I’ve done so little.  Next to nothing.  Last fall, finally heeding years of encouragement from a friend, I sowed 10 or 12 little garlic bulbs.  First thing in the spring I weeded and cleaned up the rhubarb.  In one weekend I bought and planted tomato and pepper plants.  Gave one dose of fertilizer.  Maybe 3 shots of watering so far all season.  And weeded maybe two times.

I don’t deserve such a full garden.  Isn’t it amazing how indiscriminate is the goodness of life on Earth, how blindly gracious and freely giving is Life, and how happy I am when I let myself find myself within it – doing whatever little bit is mine within its seasons and cycles (and purpose) of indiscriminate goodness?

And I wonder … when and where – and why, considerations like deserving and worthy and earning come into the picture?  And into my own troubled self-image? 

I wonder if I should spend more time in the garden.

Wednesday, 13 June 2018

Screening out the human

Jim sat in his wheelchair and with his permission I sat on the edge of his bed to be able to chat with him.  He lived at the nursing home where I came once a month to lead a morning prayer service, and this was the first time in years we had really talked.  It was the first time I was in his room, rather than just chatting in passing in the common room before and after the service.

Tomorrow is his birthday, he told me.  Said he will be 67, and when asked, suggested that maybe the reason he looks younger than me is he still has a good head of dark hair.  Unprompted, he told me he is happy.  Asked why, he said because he is alive, because he "has his brain back" after suffering a stroke, and because of his family whose pictures he showed me on the wall above his bed.  "I have so much, and some people don't," he said, with one of the most honestly contented looks on his face and in his eyes that I have seen for some time.

The reason I was talking with him was that I missed the memo.  The nursing home activities director had emailed me earlier in the morning that due to staff turn-over and illness, they were cancelling the prayer service.  Not enough staff to manage what needed to be done to make it happen.  I didn't log on, though; I was out of the electronic loop, showed up not knowing the plan ... and found myself with some unexpected free time just to visit with some of the prayer service regulars.

And because I was out of the electronic loop, because I failed to plug in and log on and look at my laptop screen, I found myself serendipitously receiving some wonderfully warm, personal and welcome schooling in gratitude, one of the foundational elements of any honest spirituality. 

A few hours later I was on the run again, this time rushing into a Tim Horton's for a meeting with another staff member at the church.  I placed my order, paid for it, and got my coffee.  Then, in the very few seconds it took to move down the counter to the prep area to wait for my Chicken Ranch Wrap Snacker (my lunch), disaster struck.  The in-store computer network went down, all orders were lost from the now-blank screen in front of the prep person, and no amount of hitting the refresh button was bringing anything back on line.

And she did try.  A lot.  Frantically.  Panic gripped her face, and terror of the unknown pooled deep in her eyes.  She wasn't trained for this.
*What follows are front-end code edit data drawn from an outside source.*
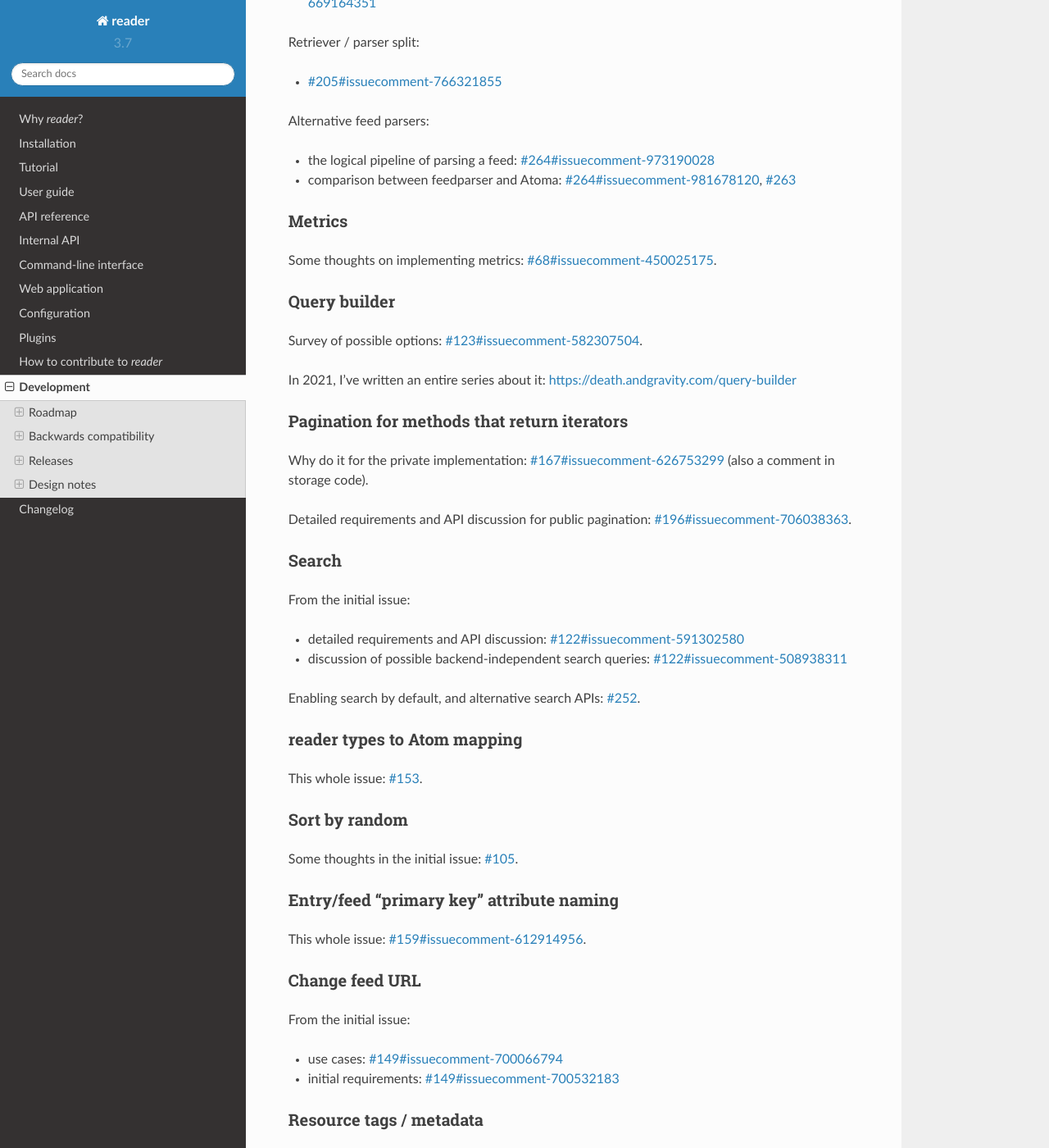
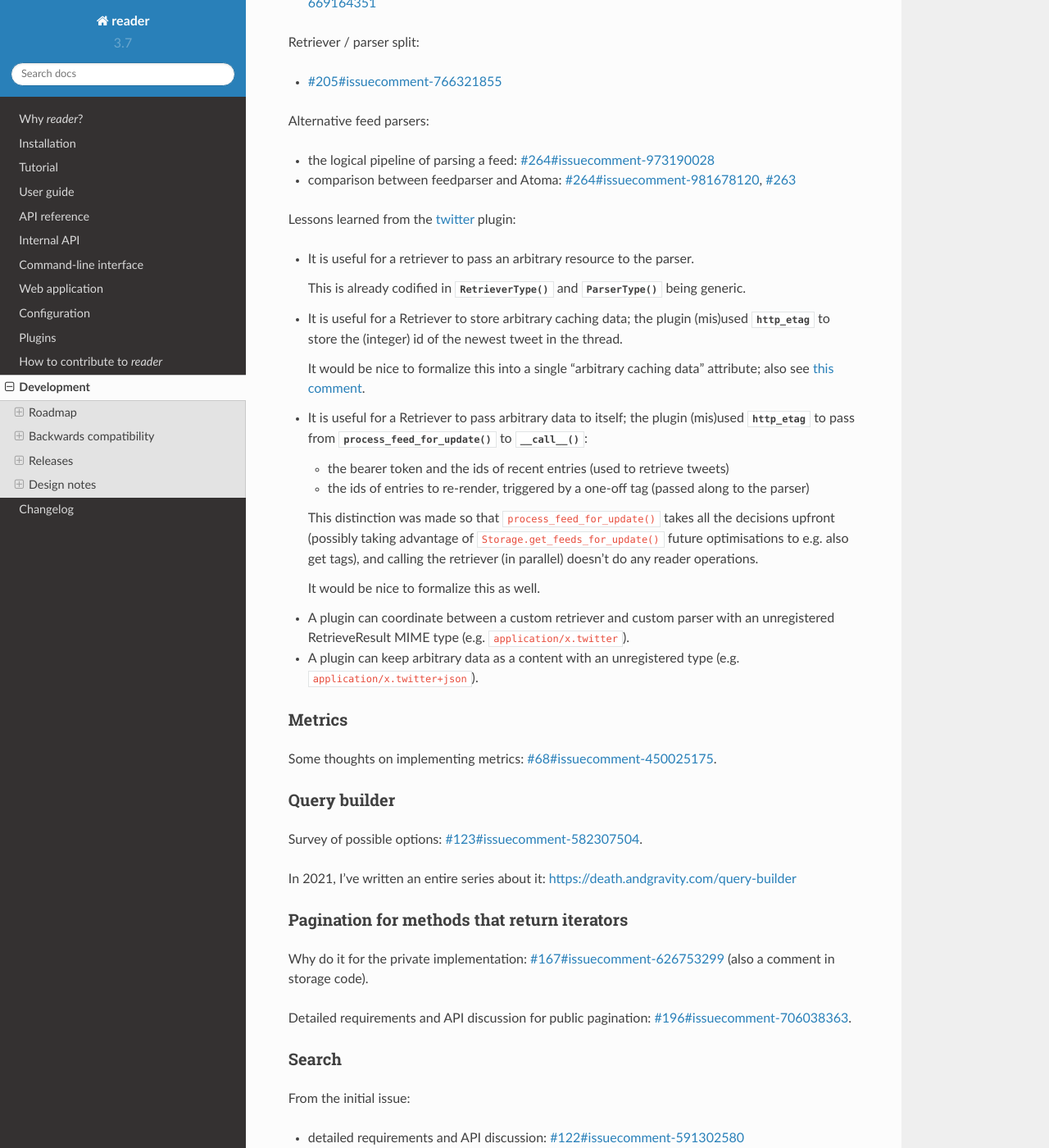
Before and after one commit to Alcides1123/reader, a Sphinx documentation site: the page built from docs/dev.rst, in a window 1280 px wide and 1400 px high, scrolled down 5054 px. Shown: the whole window at 82% size. Built offline with Sphinx 7.4.7 and the Read the Docs theme 2.0.0, drawn with Linux system fonts in a browser that asks for light colours.

Commit message:
Twitter plugin dev notes (#310).

```diff
--- a/docs/dev.rst
+++ b/docs/dev.rst
@@ -305,6 +305,47 @@ Alternative feed parsers:
 * comparison between feedparser and Atoma: :issue:`264#issuecomment-981678120`, :issue:`263`
 
 
+Lessons learned from the :ref:`Twitter` plugin:
+
+* It is useful for a retriever to pass an arbitrary resource to the parser.
+
+  This is already codified in
+  :meth:`~reader._parser.RetrieverType` and
+  :meth:`~reader._parser.ParserType` being generic.
+
+* It is useful for a Retriever to store arbitrary caching data;
+  the plugin (mis)used
+  :attr:`~reader._parser.RetrieveResult.http_etag`
+  to store the (integer) id of the newest tweet in the thread.
+
+  It would be nice to formalize this into a single
+  "arbitrary caching data" attribute;
+  also see `this comment <https://github.com/lemon24/reader/blob/0ada24bf4e65c69c3028641bada8eaeabbe02754/src/reader/_parser.py#L569>`_.
+
+* It is useful for a Retriever to pass arbitrary data to itself;
+  the plugin (mis)used
+  :attr:`~reader._types.FeedForUpdate.http_etag` to pass from
+  :meth:`~reader._parser.FeedForUpdateRetrieverType.process_feed_for_update`
+  to :meth:`~reader._parser.RetrieverType.__call__`:
+
+  * the bearer token and the ids of recent entries (used to retrieve tweets)
+  * the ids of entries to re-render, triggered by a one-off tag (passed along to the parser)
+
+  This distinction was made so that ``process_feed_for_update()``
+  takes all the decisions upfront
+  (possibly taking advantage of ``Storage.get_feeds_for_update()``
+  future optimisations to e.g. also get tags),
+  and calling the retriever (in parallel) doesn't do any reader operations.
+
+  It would be nice to formalize this as well.
+
+* A plugin can coordinate between a custom retriever and custom parser
+  with an unregistered RetrieveResult MIME type
+  (e.g. ``application/x.twitter``).
+* A plugin can keep arbitrary data as a content with an unregistered type
+  (e.g. ``application/x.twitter+json``).
+
+
 Metrics
 ~~~~~~~
 
```
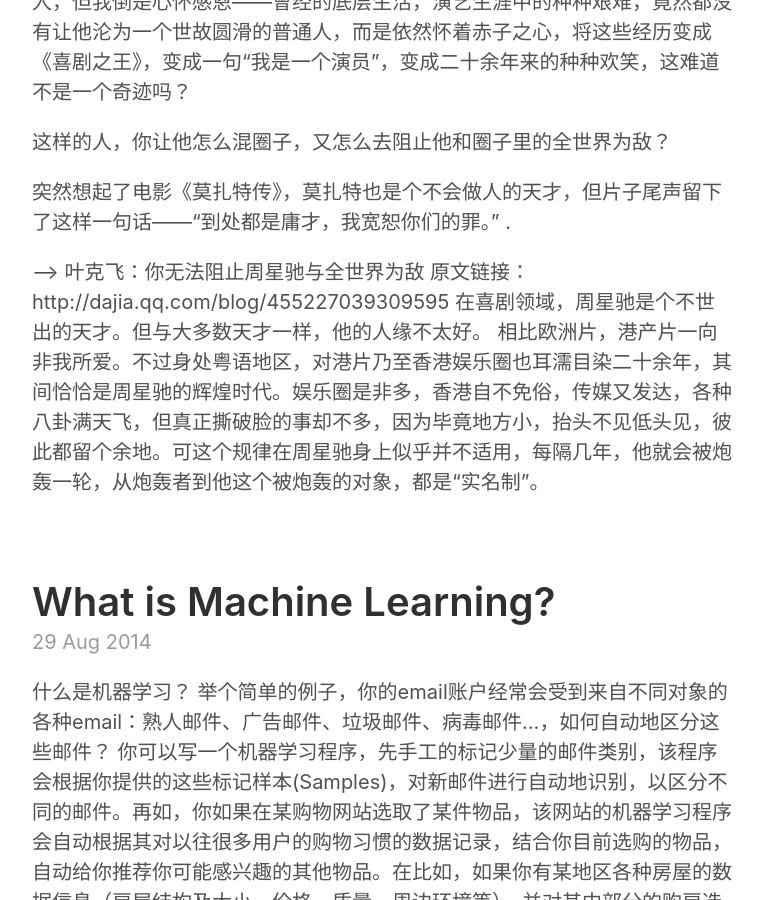
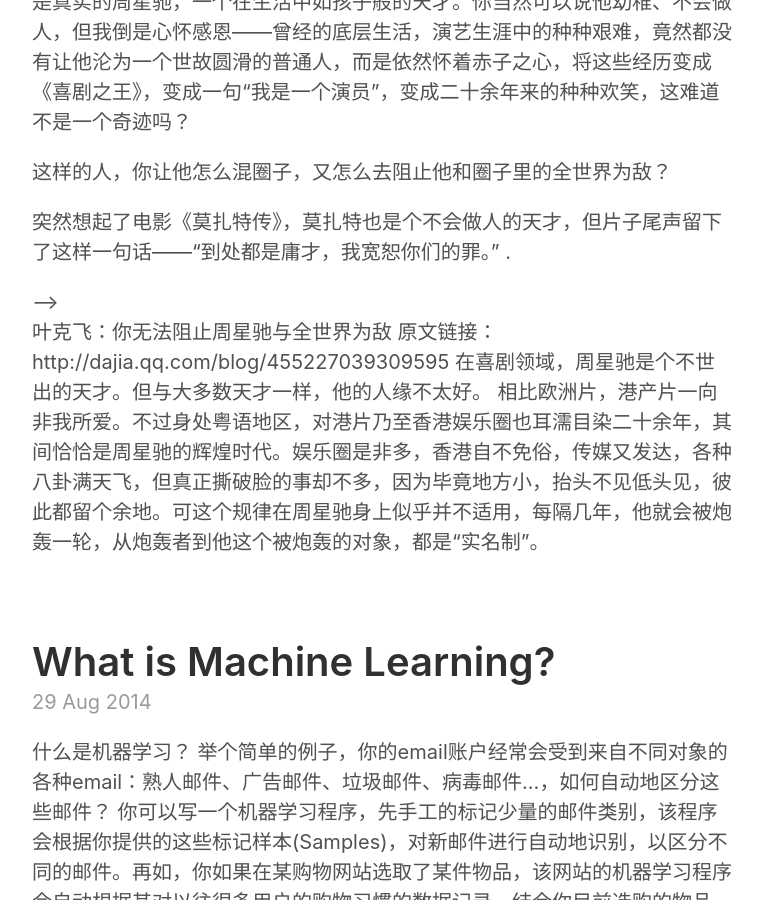
Before and after one commit to hwdong/hwdong-old.github.io, a Jekyll site: the page built from index.html, in a window 1280 px wide and 900 px high, scrolled down 3944 px. Shown: the whole window, without its empty margins (258-1021 px from the left). Built offline with Jekyll 4.4.1, drawn with Linux system fonts in a browser that asks for light colours; Markdown is read by kramdown in place of the engine named in the settings; the list of posts is cut into pages by our own code; some of the changed text lies outside the part shown.

Commit message:
lanyon2poole

```diff
--- a/index.html
+++ b/index.html
@@ -5,7 +5,9 @@
 
 <div class="posts">
   {% for post in paginator.posts %}
-  <article class="post">
+
+  <!--<article class="post"> -->
+  <div class="post py3">
     <h1 class="post-title">
       <a href="{{ site.baseurl }}{{ post.url }}">
         {{ post.title }}
@@ -15,9 +17,12 @@
     <time datetime="{{ post.date | date_to_xmlschema }}" class="post-date">{{ post.date | date_to_string }}</time>
 
     <!-- {{ post.content }}  -->
+     <p class="post-summary">
     {{ post.excerpt | strip_html }}
+    </p>
 
-  </article>
+  <!--</article> -->
+   </div>
   {% endfor %}
 </div>
 
```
Shortly, though, I and the couple waiting beside me were able to calm her, and convince her we could tell her what we had ordered, and she would still be able to prepare it for us.  And it worked.  What a wonderful system!

It really felt wonderful.  Yeah, there was risk to Tim Horton's that we would make up some order ridiculously more expensive than what we had actually paid for.  But for once -- and I never really noticed its absence until this moment of its restoration, we completed our order at the counter with a real, honest-to-goodness, person-to-person interaction about what we were doing, without a screen between us guiding our every action and making trusting, human conversation between us unnecessary.

It's enough to make me wonder.